What is needed:
The expected answer is a copy of every line in the listing that has the word "Before".

Provided records:
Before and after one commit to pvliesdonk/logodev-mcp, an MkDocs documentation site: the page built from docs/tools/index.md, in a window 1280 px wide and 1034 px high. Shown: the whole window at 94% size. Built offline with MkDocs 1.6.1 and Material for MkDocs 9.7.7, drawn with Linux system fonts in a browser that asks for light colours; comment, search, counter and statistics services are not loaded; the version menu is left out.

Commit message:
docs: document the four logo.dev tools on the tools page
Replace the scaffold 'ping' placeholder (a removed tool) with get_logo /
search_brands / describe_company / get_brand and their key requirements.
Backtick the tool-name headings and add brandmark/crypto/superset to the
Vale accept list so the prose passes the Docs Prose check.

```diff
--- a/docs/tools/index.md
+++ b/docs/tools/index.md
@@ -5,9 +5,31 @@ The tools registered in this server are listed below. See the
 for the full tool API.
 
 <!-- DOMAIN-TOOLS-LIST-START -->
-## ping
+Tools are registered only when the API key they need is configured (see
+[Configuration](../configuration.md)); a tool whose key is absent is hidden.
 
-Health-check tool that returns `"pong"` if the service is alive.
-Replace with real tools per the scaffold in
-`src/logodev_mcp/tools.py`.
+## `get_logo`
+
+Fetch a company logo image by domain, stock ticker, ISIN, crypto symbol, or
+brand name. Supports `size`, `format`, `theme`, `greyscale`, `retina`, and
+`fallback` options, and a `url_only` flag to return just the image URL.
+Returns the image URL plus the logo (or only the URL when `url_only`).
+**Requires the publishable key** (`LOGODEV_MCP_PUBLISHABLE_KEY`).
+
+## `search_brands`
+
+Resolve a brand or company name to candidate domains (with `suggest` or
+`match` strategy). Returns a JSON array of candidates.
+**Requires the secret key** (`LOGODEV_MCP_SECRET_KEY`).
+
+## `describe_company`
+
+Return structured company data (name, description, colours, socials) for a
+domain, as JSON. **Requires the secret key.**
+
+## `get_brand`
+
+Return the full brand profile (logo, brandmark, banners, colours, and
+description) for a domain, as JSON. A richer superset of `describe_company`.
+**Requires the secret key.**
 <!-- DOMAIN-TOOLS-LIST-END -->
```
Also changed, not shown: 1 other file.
==
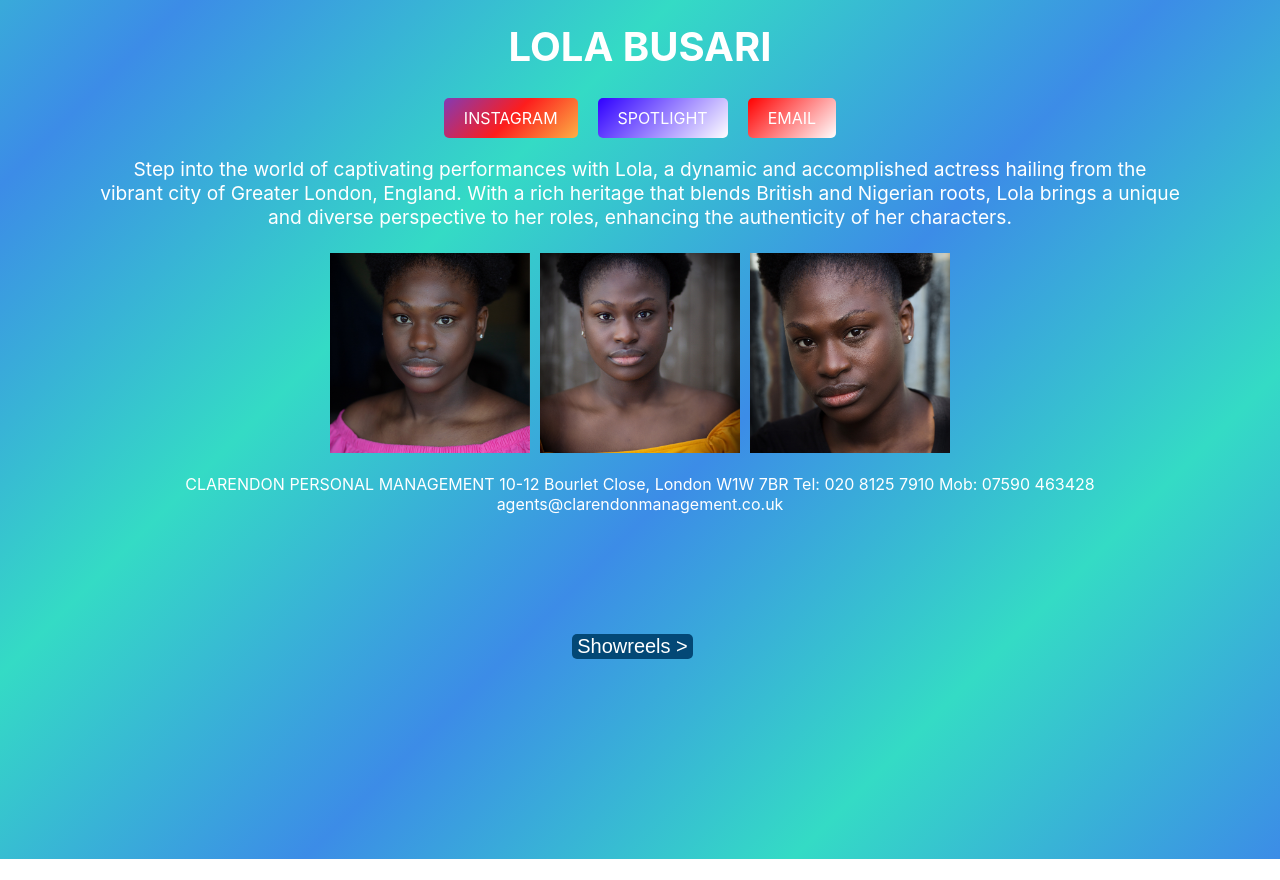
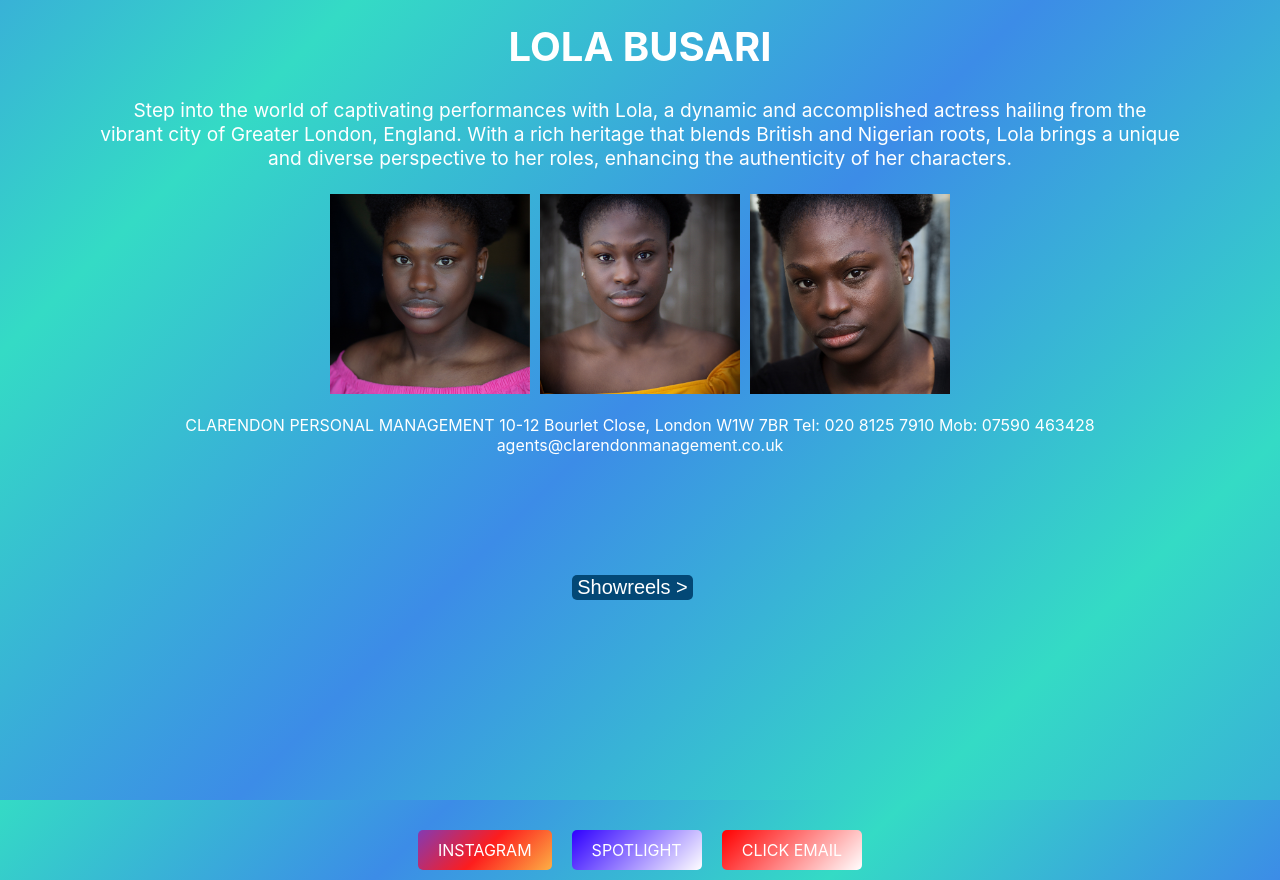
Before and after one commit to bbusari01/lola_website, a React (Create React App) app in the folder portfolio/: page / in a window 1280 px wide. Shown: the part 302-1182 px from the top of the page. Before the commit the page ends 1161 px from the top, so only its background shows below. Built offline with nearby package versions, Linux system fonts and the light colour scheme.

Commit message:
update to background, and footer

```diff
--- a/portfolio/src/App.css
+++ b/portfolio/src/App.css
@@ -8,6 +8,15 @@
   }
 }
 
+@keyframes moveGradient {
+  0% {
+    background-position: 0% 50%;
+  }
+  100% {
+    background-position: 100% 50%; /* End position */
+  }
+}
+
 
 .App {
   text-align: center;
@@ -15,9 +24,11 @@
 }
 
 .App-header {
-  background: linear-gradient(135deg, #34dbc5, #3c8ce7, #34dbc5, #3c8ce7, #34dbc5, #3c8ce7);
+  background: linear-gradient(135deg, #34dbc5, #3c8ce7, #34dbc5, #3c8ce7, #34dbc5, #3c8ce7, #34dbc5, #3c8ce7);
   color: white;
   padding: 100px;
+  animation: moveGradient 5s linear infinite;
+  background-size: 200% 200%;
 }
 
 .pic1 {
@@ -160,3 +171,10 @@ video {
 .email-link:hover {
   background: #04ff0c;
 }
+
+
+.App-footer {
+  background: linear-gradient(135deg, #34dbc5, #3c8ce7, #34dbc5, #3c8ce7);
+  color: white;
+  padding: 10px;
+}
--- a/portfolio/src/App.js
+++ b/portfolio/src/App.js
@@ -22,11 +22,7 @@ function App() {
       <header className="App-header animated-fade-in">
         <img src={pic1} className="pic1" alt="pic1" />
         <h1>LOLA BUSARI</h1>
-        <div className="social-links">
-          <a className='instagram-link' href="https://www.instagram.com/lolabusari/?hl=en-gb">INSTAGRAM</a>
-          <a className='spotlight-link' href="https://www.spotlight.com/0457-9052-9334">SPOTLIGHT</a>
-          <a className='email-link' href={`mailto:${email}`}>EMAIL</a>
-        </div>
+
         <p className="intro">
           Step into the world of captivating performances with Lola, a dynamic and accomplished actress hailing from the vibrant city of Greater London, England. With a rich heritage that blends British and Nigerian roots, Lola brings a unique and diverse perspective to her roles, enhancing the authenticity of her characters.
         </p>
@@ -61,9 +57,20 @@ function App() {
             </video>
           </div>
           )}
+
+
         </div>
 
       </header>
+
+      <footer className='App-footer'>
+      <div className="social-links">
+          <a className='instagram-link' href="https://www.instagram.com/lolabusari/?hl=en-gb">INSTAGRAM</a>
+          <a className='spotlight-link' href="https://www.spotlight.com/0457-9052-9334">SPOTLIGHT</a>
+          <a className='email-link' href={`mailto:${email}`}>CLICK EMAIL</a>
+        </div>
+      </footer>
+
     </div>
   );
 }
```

Task response:
Before and after one commit to pvliesdonk/logodev-mcp, an MkDocs documentation site: the page built from docs/tools/index.md, in a window 1280 px wide and 1034 px high. Shown: the whole window at 94% size. Built offline with MkDocs 1.6.1 and Material for MkDocs 9.7.7, drawn with Linux system fonts in a browser that asks for light colours; comment, search, counter and statistics services are not loaded; the version menu is left out.
Before and after one commit to bbusari01/lola_website, a React (Create React App) app in the folder portfolio/: page / in a window 1280 px wide. Shown: the part 302-1182 px from the top of the page. Before the commit the page ends 1161 px from the top, so only its background shows below. Built offline with nearby package versions, Linux system fonts and the light colour scheme.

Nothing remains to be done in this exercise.